Records supplied section start
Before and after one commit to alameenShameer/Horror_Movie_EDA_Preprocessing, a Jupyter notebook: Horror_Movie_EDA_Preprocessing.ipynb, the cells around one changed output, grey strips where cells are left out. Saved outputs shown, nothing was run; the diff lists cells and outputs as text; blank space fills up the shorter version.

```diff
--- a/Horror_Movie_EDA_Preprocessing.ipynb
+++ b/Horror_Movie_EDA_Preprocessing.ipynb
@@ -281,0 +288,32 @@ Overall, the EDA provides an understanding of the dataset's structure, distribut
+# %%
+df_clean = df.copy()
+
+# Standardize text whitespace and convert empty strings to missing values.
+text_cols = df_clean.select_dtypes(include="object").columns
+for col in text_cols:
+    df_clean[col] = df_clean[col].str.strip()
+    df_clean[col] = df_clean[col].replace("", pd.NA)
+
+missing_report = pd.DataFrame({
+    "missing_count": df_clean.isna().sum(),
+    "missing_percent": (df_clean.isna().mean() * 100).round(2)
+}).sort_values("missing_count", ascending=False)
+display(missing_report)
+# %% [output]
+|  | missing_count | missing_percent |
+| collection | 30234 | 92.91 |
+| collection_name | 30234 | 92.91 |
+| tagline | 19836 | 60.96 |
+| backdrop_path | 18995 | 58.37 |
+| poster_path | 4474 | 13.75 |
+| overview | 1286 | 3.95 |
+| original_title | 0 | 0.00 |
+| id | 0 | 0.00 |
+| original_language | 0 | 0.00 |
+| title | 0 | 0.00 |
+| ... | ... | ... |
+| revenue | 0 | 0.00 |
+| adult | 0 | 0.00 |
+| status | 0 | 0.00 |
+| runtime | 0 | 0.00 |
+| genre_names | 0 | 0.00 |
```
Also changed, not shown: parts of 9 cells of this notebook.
Records supplied section end
Records supplied section start
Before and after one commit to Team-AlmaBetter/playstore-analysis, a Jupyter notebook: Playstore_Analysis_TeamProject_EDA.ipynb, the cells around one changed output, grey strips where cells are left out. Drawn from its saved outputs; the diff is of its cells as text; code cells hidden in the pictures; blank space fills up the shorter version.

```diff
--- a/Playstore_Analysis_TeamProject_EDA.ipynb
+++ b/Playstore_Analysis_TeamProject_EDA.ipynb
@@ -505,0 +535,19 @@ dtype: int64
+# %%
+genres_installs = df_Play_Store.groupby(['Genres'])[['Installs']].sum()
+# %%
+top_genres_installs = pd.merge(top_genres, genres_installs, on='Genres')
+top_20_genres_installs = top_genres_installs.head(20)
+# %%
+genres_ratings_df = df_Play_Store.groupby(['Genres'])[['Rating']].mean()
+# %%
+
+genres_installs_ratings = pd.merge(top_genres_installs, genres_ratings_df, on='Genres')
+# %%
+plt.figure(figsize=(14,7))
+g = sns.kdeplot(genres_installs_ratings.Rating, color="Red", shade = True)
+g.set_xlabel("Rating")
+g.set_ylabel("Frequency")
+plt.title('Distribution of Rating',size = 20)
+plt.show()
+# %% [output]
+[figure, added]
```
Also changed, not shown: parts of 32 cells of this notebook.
Records supplied section end
Records supplied section start
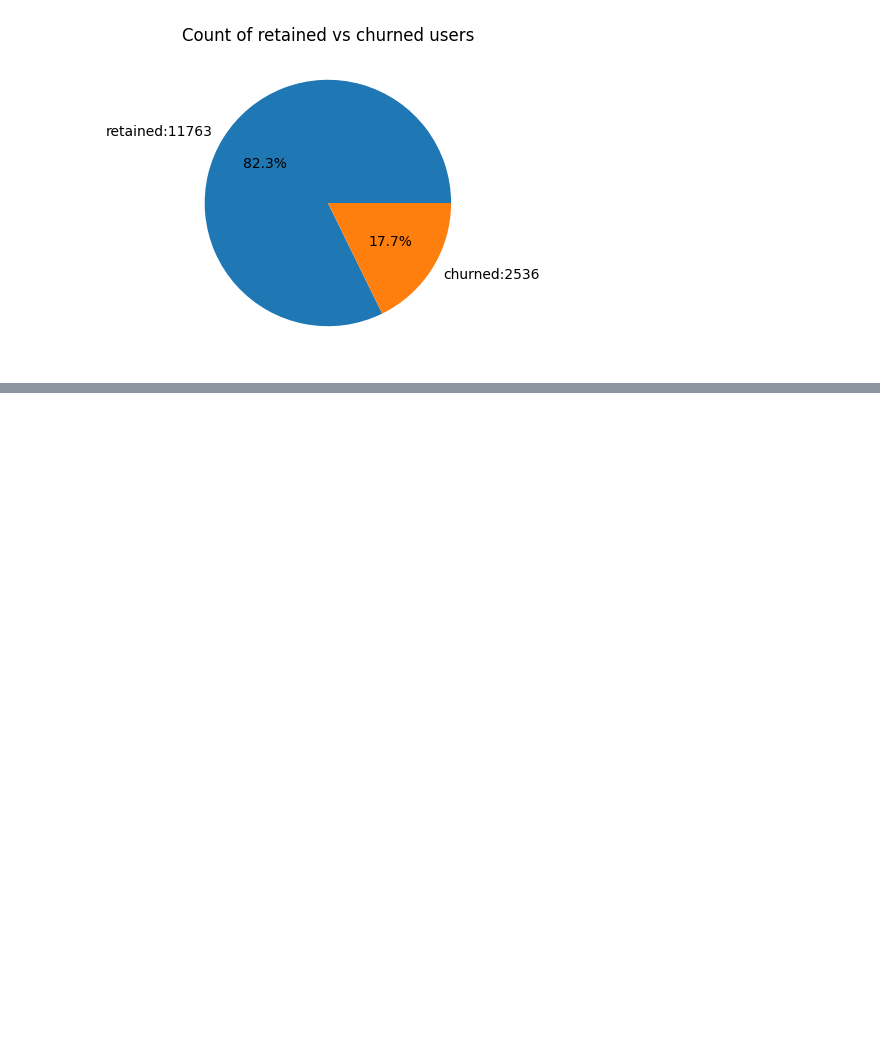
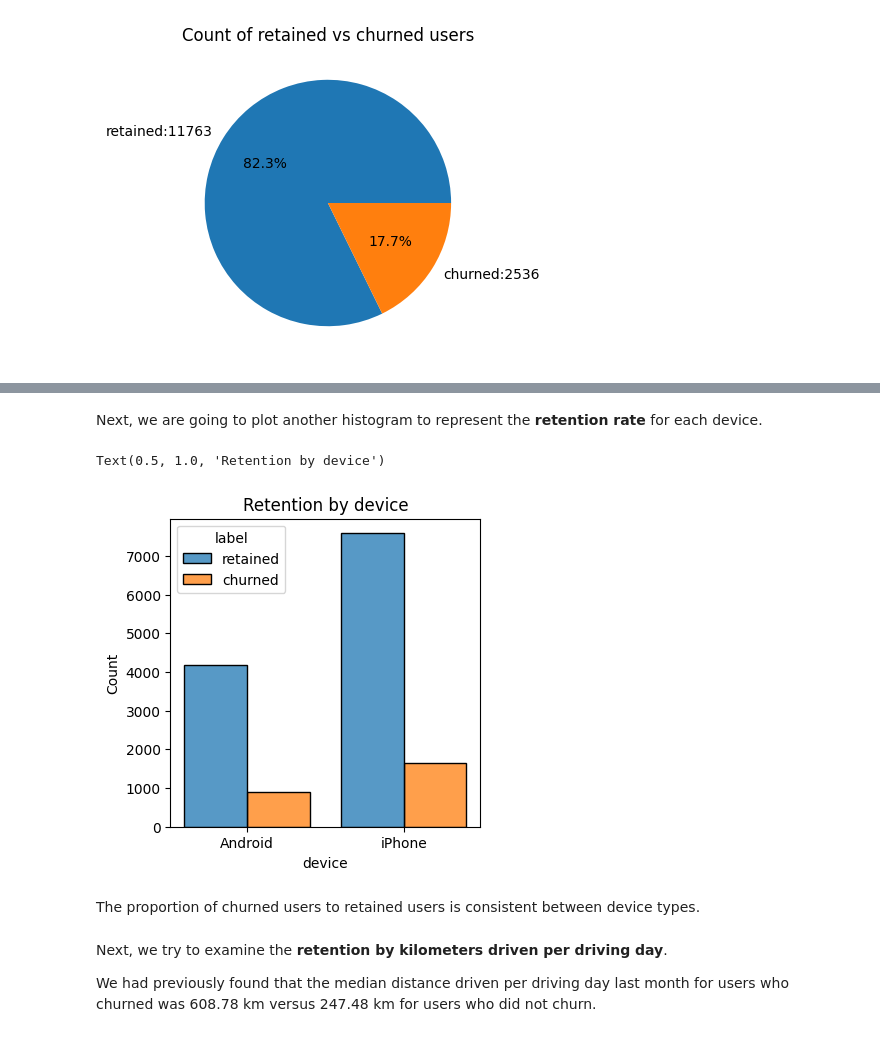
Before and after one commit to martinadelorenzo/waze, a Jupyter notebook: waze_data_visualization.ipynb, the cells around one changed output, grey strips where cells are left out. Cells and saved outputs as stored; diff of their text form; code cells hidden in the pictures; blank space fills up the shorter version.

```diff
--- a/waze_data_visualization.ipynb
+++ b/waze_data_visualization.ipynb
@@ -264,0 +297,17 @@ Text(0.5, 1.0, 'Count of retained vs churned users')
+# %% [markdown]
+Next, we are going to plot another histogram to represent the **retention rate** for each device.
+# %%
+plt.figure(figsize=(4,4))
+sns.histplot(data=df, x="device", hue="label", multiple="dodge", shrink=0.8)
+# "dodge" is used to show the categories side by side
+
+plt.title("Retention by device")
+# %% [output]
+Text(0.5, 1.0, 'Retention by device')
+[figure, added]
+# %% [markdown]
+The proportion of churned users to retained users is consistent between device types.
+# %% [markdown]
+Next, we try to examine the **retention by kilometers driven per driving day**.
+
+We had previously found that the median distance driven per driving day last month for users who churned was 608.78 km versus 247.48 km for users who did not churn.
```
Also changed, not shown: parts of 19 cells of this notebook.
Records supplied section end
-- What to do --
The lines above that hold "shown" are the result; show every one of them.

-- Answer to this task --
Before and after one commit to alameenShameer/Horror_Movie_EDA_Preprocessing, a Jupyter notebook: Horror_Movie_EDA_Preprocessing.ipynb, the cells around one changed output, grey strips where cells are left out. Saved outputs shown, nothing was run; the diff lists cells and outputs as text; blank space fills up the shorter version.
Also changed, not shown: parts of 9 cells of this notebook.
Also changed, not shown: parts of 32 cells of this notebook.
Also changed, not shown: parts of 19 cells of this notebook.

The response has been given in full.